- _What you should do_: In the records below, tally every line containing "specs". Report only the total.

======== Information given ========

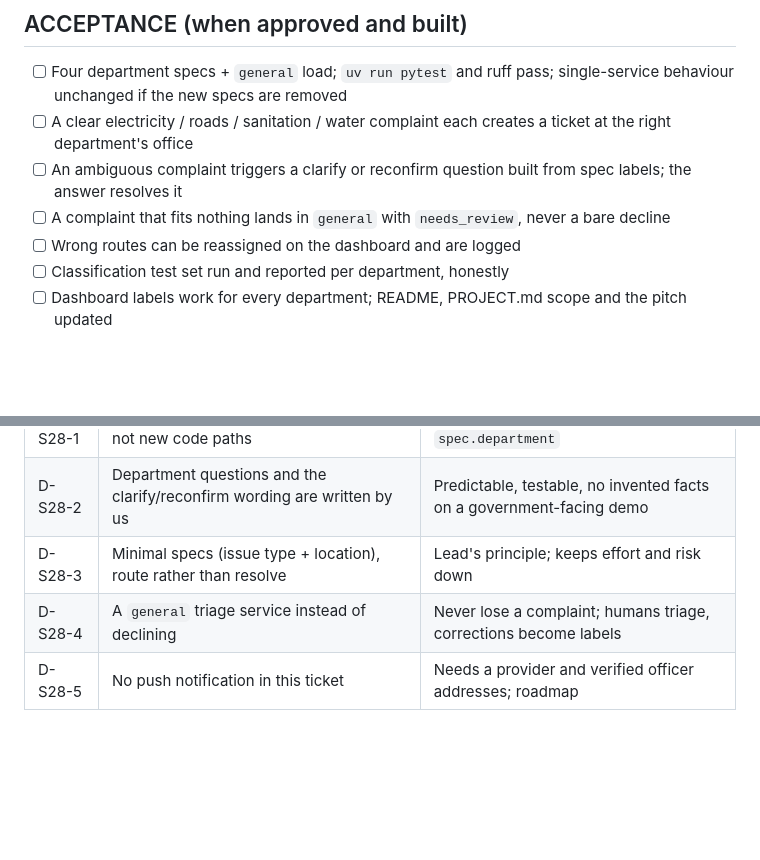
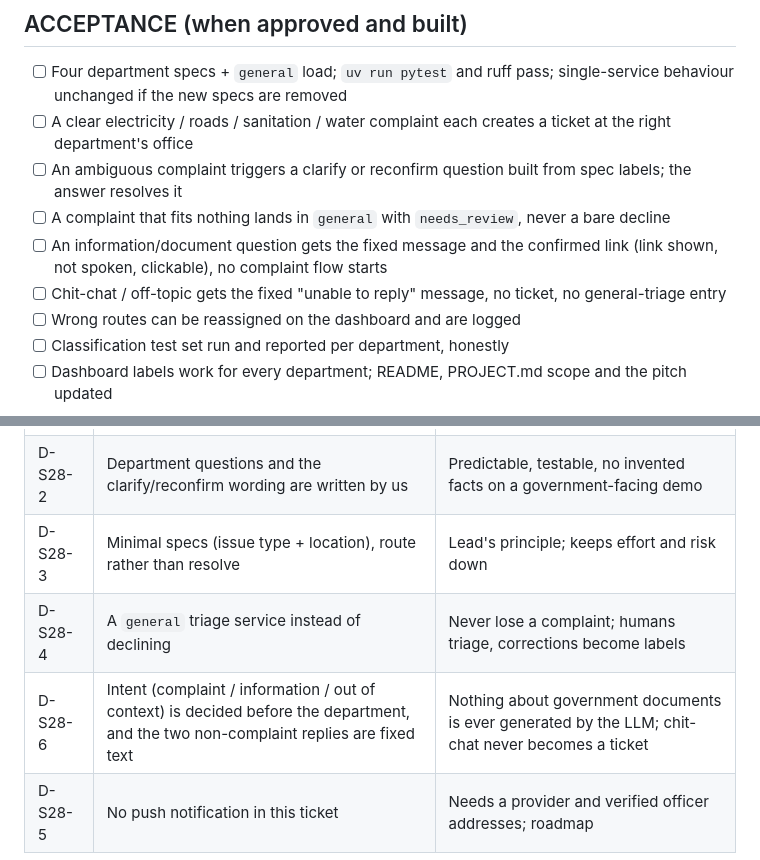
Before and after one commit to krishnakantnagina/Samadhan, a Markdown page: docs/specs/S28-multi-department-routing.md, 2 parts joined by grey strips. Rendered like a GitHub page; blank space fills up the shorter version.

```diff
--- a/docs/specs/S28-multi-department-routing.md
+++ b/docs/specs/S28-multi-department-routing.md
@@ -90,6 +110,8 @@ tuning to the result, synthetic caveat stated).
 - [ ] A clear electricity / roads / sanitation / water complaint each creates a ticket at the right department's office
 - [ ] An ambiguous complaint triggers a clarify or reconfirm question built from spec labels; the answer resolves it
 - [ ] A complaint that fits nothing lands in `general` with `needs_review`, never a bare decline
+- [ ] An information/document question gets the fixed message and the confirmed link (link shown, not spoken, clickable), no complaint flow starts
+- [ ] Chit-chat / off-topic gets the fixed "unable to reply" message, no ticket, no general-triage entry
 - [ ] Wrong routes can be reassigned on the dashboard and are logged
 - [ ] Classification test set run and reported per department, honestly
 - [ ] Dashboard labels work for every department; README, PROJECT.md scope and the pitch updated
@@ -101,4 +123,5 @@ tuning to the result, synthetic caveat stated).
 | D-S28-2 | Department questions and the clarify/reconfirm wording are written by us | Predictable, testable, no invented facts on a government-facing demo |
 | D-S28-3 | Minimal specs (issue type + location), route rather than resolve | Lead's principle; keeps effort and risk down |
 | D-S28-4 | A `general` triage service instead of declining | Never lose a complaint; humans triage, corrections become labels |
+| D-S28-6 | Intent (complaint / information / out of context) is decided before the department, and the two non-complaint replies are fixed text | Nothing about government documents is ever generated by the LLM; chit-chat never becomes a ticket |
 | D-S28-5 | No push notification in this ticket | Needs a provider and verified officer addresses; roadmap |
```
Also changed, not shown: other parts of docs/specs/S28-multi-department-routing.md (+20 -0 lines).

========
======== Information given ========

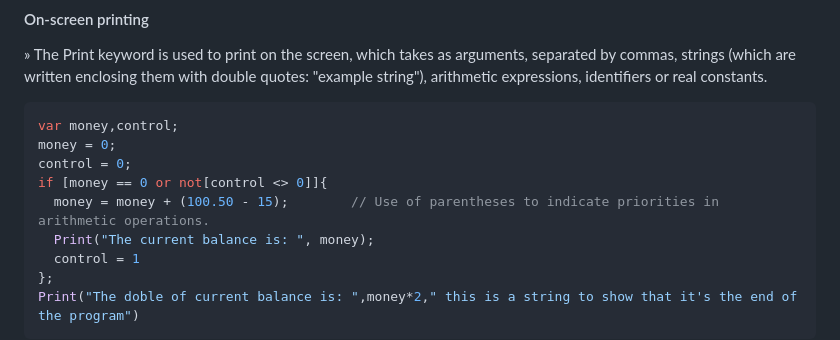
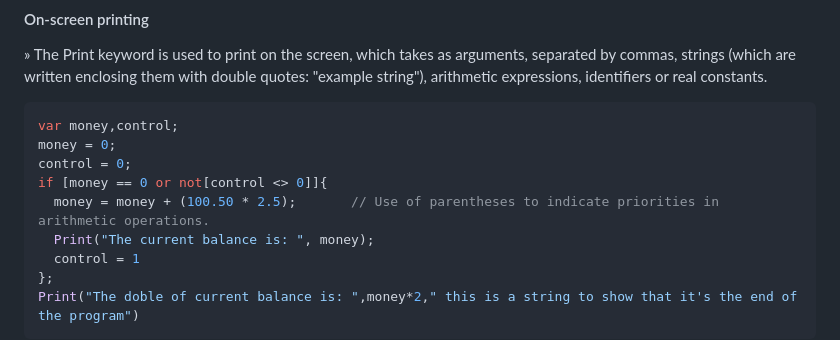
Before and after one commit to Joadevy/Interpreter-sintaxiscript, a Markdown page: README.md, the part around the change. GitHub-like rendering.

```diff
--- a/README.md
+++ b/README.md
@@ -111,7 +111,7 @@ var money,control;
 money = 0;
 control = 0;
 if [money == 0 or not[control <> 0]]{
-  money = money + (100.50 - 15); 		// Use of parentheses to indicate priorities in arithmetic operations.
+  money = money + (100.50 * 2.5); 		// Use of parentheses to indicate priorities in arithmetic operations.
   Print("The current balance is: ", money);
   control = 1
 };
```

========
======== Information given ========

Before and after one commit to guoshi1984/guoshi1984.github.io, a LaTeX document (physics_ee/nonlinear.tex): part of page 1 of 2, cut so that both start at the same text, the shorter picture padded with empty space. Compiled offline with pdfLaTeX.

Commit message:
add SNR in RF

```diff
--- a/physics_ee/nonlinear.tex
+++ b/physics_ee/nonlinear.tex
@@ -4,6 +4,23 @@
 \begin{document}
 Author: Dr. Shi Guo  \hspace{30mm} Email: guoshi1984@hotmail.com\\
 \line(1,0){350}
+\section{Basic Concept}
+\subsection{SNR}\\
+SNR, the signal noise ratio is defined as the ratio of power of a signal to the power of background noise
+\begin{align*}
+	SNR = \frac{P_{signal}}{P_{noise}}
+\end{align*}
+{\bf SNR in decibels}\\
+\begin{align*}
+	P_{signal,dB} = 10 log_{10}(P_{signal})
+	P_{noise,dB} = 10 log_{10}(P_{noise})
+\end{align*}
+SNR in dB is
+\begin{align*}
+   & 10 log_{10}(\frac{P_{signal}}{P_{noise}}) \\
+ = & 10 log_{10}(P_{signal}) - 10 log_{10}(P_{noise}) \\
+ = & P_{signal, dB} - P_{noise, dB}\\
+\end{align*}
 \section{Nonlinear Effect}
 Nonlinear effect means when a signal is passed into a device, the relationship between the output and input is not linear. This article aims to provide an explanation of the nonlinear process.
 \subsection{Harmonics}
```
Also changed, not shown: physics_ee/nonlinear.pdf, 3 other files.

========

- _Written solution_: 5